New data from the National Sleep Foundation’s (NSF) Sleep Health Index show a significant increase in the percentage of US adults who sleep less than the NSF-recommended seven to nine hours per night, as more restrictions were lifted during the COVID-19 pandemic.
NSF’s findings showed a 40% increase in the percentage of US adults who sleep less than seven to nine hours a night (45% in 2021 to 63% in 2022). Changes in pandemic-related restrictions, such as returning to in-person work, school, and social events, may be associated with the observed reductions in sleep duration across the population. The World Health Organization declared the emergency phase of the global COVID-19 pandemic to be over in May 2023.
“This effect is certainly alarming. We are still learning from this unique historical period, and these results reinforce there’s more work for us and others to do to improve population sleep health in response to what we’ve seen,” says Temitayo Oyegbile-Chidi, NSF board chair, in a release.
NSF has historically conceptualized sleep health as a combination of adequate sleep duration, sleep quality, and sleep satisfaction and not the mere absence of sleep disorders. NSF developed and validated the Sleep Health Index as a way to assess the population’s sleep health and has administered it annually since 2014.
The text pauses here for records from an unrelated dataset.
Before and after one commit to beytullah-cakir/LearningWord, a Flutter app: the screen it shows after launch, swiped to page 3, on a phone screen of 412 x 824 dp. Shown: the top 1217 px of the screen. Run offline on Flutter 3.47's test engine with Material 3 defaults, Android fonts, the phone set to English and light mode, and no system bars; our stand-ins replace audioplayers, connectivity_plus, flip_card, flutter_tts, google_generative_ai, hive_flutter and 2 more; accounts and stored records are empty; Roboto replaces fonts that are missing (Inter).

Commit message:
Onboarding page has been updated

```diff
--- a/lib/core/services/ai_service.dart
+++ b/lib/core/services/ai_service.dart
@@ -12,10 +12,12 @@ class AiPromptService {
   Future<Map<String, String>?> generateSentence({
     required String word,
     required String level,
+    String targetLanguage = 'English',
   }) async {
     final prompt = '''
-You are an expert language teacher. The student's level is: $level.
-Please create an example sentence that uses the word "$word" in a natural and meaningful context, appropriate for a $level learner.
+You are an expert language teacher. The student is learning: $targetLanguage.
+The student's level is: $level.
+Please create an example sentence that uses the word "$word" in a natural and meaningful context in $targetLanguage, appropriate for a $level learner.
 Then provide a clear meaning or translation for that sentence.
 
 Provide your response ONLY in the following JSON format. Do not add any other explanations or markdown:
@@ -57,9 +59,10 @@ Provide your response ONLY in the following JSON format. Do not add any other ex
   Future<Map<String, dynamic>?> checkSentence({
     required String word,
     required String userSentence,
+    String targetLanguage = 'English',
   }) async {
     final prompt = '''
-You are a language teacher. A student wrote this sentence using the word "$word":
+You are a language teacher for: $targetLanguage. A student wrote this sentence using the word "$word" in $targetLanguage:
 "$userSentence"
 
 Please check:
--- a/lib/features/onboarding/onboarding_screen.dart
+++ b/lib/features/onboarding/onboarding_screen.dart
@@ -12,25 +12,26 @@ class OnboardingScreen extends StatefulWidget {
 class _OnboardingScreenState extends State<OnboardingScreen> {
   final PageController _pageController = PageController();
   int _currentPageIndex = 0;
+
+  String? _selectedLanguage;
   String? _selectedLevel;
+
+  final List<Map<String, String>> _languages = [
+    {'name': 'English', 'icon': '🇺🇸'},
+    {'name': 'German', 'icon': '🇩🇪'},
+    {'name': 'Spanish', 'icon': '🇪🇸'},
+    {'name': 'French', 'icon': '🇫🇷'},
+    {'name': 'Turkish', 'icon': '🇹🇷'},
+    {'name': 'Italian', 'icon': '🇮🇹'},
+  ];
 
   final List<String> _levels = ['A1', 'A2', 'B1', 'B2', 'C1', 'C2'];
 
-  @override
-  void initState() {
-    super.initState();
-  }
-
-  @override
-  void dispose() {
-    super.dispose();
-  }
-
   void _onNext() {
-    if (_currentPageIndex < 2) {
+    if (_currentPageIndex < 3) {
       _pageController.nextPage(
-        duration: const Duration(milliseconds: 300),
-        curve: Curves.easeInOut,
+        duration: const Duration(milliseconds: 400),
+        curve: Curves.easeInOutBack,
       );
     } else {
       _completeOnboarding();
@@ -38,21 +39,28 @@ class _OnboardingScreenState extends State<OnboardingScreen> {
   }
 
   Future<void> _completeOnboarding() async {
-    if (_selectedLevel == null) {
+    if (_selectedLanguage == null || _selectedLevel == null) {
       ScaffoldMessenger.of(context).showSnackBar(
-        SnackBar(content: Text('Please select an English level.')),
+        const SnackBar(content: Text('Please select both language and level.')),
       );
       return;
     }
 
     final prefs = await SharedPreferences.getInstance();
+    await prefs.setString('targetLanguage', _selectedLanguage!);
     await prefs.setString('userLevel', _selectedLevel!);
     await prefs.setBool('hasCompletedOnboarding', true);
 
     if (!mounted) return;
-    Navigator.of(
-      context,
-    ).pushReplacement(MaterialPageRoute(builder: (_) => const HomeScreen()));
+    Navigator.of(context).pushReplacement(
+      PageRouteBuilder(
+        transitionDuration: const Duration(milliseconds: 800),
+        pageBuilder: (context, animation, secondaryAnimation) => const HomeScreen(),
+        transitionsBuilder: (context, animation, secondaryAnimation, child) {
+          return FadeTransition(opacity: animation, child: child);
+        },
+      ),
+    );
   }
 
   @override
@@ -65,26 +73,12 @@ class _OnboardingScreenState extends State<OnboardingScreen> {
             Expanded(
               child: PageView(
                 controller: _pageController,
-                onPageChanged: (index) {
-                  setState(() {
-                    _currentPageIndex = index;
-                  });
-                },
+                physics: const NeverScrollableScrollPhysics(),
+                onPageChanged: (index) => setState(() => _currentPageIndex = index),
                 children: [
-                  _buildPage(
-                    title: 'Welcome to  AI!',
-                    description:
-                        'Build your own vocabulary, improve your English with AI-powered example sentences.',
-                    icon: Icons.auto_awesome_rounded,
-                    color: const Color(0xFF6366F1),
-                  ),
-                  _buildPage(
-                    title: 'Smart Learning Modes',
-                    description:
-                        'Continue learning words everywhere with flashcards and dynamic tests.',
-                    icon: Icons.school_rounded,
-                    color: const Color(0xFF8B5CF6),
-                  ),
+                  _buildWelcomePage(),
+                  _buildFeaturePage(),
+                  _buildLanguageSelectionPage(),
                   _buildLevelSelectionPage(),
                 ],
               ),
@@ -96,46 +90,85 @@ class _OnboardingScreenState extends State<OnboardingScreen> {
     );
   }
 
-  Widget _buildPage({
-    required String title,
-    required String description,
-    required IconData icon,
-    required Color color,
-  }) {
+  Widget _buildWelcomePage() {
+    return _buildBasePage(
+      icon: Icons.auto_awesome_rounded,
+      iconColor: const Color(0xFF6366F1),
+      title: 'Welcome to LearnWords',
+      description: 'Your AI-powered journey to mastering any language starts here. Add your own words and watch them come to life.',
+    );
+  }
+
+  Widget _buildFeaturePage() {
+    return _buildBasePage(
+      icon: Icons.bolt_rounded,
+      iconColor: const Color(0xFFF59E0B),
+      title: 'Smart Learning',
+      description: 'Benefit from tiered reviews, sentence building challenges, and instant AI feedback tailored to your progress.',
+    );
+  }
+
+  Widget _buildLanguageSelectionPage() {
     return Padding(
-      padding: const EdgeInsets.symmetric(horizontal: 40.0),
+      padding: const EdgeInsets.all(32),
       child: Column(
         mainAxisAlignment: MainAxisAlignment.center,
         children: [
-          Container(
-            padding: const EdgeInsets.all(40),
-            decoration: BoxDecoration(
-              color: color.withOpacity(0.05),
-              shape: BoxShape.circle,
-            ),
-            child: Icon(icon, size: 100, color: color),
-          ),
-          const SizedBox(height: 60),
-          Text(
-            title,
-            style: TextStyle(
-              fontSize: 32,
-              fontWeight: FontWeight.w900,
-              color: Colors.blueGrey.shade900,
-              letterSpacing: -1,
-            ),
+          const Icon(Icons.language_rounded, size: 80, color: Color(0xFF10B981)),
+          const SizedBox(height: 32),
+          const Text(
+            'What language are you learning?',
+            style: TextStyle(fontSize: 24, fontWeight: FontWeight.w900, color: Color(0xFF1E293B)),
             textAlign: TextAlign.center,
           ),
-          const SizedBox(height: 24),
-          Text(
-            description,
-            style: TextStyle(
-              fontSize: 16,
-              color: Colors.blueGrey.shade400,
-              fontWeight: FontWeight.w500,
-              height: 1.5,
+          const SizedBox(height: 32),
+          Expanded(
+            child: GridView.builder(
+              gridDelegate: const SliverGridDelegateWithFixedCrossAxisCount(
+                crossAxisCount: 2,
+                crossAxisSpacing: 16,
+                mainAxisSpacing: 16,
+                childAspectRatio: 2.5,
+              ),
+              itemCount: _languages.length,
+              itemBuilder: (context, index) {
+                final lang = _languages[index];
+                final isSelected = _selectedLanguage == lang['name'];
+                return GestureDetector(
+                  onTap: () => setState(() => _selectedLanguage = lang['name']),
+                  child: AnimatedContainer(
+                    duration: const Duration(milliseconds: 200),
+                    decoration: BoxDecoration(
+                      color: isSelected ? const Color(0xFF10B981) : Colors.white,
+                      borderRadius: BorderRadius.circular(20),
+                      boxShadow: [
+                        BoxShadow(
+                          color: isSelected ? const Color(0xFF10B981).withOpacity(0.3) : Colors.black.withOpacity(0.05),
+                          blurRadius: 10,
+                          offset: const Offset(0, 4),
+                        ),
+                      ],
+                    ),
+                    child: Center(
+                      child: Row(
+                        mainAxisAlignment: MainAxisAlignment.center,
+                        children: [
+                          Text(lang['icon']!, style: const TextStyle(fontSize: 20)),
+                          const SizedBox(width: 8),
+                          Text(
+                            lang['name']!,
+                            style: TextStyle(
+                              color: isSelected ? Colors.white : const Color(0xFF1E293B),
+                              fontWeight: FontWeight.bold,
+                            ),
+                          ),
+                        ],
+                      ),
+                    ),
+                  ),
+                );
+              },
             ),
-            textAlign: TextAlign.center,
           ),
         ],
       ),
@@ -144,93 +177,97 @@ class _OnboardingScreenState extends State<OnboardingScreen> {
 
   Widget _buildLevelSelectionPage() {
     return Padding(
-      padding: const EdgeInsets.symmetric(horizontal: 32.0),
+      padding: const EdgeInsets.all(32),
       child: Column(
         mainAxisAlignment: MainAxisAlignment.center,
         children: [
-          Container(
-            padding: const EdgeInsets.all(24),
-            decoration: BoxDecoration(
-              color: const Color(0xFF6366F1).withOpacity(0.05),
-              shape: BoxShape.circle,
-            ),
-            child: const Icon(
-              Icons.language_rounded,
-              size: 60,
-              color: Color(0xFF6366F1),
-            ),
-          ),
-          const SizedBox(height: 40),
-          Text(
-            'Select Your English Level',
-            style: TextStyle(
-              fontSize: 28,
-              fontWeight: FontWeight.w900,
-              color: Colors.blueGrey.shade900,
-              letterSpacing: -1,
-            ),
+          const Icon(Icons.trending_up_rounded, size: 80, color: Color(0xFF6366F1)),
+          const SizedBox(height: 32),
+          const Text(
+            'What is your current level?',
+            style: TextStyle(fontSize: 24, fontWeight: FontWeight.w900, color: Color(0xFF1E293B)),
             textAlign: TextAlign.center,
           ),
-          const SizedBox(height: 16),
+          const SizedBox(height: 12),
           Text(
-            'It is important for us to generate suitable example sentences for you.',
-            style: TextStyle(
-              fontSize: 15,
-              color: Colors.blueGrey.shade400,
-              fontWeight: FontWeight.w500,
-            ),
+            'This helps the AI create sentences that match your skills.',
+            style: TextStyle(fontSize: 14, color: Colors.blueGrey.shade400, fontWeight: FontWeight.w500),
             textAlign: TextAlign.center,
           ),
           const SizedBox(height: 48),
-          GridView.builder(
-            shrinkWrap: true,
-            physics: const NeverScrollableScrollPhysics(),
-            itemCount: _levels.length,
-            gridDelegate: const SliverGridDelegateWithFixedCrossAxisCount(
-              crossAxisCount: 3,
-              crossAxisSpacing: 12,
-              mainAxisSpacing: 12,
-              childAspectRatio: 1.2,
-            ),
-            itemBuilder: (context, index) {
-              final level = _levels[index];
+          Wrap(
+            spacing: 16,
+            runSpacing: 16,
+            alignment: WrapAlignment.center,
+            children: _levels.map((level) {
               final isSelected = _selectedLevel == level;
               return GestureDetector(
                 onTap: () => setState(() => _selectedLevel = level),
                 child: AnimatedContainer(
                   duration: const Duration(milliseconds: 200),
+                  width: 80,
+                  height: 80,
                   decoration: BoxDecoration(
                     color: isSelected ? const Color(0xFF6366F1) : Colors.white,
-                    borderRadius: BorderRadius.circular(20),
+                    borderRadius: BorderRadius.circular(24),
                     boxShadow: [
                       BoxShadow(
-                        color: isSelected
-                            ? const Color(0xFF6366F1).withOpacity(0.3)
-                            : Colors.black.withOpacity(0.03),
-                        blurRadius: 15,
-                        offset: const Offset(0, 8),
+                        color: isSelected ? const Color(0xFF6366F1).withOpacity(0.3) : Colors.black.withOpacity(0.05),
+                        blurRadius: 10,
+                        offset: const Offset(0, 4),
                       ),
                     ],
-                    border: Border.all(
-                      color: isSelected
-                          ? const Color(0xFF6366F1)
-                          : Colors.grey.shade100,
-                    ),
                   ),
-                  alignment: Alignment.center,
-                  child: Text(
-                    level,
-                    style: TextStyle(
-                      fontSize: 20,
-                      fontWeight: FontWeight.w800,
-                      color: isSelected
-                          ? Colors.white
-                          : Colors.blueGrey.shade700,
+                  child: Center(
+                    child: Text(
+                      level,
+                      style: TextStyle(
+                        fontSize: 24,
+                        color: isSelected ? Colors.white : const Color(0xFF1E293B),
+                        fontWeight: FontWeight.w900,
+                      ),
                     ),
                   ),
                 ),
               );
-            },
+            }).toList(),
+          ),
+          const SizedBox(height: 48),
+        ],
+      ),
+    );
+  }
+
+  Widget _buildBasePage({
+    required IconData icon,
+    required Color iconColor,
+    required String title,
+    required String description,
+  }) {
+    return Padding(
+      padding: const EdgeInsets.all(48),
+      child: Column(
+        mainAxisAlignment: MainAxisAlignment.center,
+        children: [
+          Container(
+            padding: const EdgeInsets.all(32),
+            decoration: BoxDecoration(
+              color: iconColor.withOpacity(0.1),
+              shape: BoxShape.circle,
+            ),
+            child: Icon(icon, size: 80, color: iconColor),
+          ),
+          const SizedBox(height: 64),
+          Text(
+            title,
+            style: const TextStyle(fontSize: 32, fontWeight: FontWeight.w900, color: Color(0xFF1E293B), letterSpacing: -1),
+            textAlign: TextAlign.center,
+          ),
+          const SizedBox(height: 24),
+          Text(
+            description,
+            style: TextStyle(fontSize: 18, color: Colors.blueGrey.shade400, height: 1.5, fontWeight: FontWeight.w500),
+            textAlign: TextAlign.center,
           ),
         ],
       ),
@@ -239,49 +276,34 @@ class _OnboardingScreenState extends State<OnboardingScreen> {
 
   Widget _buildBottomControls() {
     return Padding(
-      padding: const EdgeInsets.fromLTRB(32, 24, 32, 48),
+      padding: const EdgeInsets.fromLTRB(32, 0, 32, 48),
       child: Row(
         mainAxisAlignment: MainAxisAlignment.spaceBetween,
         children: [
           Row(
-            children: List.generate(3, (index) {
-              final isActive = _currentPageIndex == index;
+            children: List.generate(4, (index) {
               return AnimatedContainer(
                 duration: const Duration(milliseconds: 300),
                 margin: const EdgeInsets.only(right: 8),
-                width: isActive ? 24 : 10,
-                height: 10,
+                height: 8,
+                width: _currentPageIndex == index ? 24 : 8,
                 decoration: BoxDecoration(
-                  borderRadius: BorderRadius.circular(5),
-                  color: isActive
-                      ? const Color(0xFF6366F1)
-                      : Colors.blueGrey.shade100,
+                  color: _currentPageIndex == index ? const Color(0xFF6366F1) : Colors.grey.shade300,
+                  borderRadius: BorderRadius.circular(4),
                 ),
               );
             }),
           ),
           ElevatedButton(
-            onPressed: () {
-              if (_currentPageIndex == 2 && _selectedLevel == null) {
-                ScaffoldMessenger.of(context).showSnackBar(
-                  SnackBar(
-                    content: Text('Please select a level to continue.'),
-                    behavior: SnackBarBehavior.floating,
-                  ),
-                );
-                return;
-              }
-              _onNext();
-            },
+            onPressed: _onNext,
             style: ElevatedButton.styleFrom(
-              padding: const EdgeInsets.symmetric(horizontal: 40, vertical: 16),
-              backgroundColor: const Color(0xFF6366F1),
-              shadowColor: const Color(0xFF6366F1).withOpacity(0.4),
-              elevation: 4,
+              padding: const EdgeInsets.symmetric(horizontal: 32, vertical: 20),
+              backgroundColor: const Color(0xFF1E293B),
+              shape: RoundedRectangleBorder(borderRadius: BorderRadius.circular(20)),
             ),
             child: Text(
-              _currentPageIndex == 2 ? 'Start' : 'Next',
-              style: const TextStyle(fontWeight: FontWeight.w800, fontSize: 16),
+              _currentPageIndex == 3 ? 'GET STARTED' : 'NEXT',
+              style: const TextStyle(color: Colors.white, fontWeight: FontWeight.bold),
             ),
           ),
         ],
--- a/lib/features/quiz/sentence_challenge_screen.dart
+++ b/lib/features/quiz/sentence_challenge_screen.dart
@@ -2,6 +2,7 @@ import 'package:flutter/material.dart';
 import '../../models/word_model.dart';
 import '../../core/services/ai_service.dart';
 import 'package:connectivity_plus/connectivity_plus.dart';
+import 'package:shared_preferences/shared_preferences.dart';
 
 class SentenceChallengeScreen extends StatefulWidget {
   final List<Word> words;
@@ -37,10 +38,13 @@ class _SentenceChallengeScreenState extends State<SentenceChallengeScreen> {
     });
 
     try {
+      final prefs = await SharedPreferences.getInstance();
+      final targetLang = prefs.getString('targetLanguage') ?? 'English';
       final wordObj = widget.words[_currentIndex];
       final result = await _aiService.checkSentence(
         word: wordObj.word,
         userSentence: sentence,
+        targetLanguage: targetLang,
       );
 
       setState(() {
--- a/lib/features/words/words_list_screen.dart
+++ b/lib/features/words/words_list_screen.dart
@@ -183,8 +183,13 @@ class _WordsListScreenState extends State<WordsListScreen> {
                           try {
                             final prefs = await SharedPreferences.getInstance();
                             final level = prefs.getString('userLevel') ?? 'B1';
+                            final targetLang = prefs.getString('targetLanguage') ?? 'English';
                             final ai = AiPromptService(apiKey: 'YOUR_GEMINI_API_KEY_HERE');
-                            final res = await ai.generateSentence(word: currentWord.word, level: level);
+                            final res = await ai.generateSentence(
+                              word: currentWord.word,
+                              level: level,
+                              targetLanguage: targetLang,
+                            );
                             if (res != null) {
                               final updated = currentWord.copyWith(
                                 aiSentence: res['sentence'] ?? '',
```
“Building on NSF’s previous breaking report about sleep in US adults during the global pandemic, one of the first to share multi-year data, we specifically looked at how Americans’ sleep health began to change after more people’s routines began to normalize. It is striking that we observed a significant decrease in sleep duration as the nation returned to more normal, pre-pandemic operations. We continue to analyze our dataset for new observations and design research we can translate to help the public,” says NSF vice president of research and scientific affairs Joseph Dzierzewski, PhD, in a release.